Piaget believed that development occurs in exclusive and discrete stages that come sequentially in the life course of a person. These stages also occur at a specific time and equip the child with new capacities (Wadsworth). According to this theory, children are not only passive receivers of knowledge, but they continually investigate and experiment during all their stages of growth. This paper will discuss Piaget’s theory of cognitive development, and its all stages, focusing on the learning of language by the child through this process using suitable examples.
The first developmental stage known as the sensorimotor stage starts with childbirth and remains till the procurement of language. During this stage, an infant shows his intelligence through motor activity having no use of symbols (Wadsworth). For example, he may kick his legs. The child starts physical interactions at this stage and through this develops new intellectual aptitudes. At the end of this stage, the child has started thinking symbolically and has started words and pictures to characterize objects. In the next stage known as the pre-operational stage, the child shows his intelligence by using different symbols and his language gets matures. He now understands the notion of conservation as he is now able to use inductive logic.
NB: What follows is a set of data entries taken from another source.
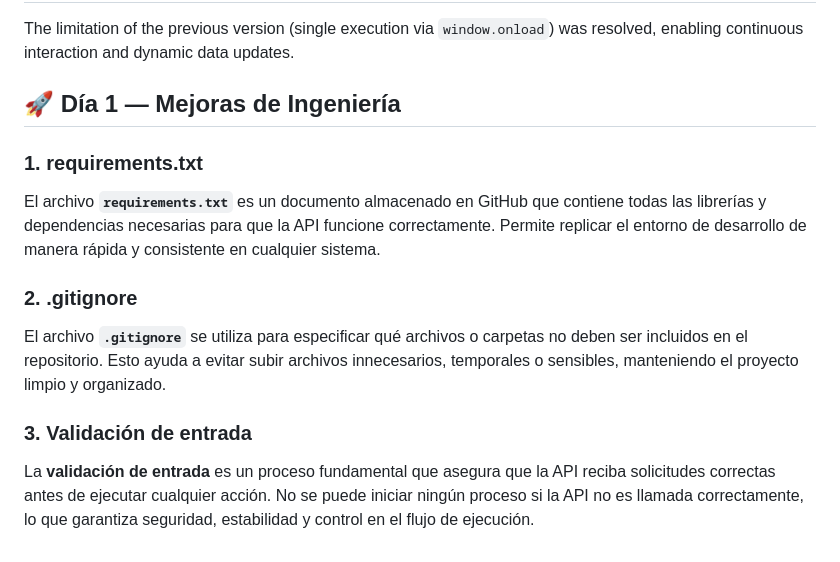
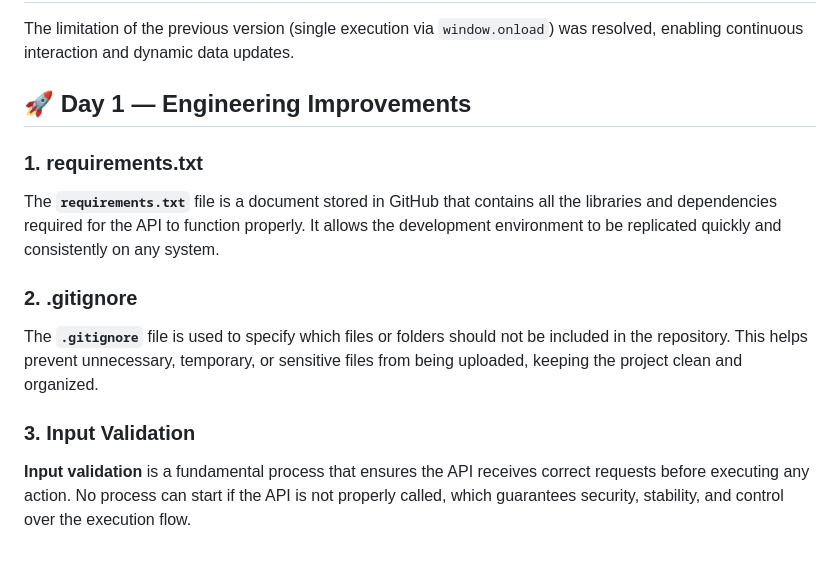
Before and after one commit to akabyn5/space-dogs-ghw-cloud, a Markdown page: docs/notes.md, the part around the change. Drawn GitHub-style.

```diff
--- a/docs/notes.md
+++ b/docs/notes.md
@@ -385,13 +385,13 @@ Several key enhancements were implemented:
 The limitation of the previous version (single execution via `window.onload`) was resolved, enabling continuous interaction and dynamic data updates.
 
 
-## 🚀 Día 1 — Mejoras de Ingeniería
+## 🚀 Day 1 — Engineering Improvements
 
 ### 1. requirements.txt
-El archivo **`requirements.txt`** es un documento almacenado en GitHub que contiene todas las librerías y dependencias necesarias para que la API funcione correctamente. Permite replicar el entorno de desarrollo de manera rápida y consistente en cualquier sistema.
+The **`requirements.txt`** file is a document stored in GitHub that contains all the libraries and dependencies required for the API to function properly. It allows the development environment to be replicated quickly and consistently on any system.
 
 ### 2. .gitignore
-El archivo **`.gitignore`** se utiliza para especificar qué archivos o carpetas no deben ser incluidos en el repositorio. Esto ayuda a evitar subir archivos innecesarios, temporales o sensibles, manteniendo el proyecto limpio y organizado.
+The **`.gitignore`** file is used to specify which files or folders should not be included in the repository. This helps prevent unnecessary, temporary, or sensitive files from being uploaded, keeping the project clean and organized.
 
-### 3. Validación de entrada
-La **validación de entrada** es un proceso fundamental que asegura que la API reciba solicitudes correctas antes de ejecutar cualquier acción. No se puede iniciar ningún proceso si la API no es llamada correctamente, lo que garantiza seguridad, estabilidad y control en el flujo de ejecución.
+### 3. Input Validation
+**Input validation** is a fundamental process that ensures the API receives correct requests before executing any action. No process can start if the API is not properly called, which guarantees security, stability, and control over the execution flow.
```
For example, the child starts speaking the amount of liquid in a short form.
Then at the concrete operational stage, a child shows intelligence by the logical use of symbols connected to concrete objects (Wadsworth). He is now a school-going, child. At this stage, he formally learns the language. In the fourth stage, known as the formal operational stage, a child makes logical use of symbols connected through abstract concepts. He has started using deductive logic. For example, a child can now ask his parent to take him hovering in the air as birds do.
Wadsworth, Barry J. Piaget’s theory of cognitive and affective development: Foundations of constructivism. Longman Publishing, 1996.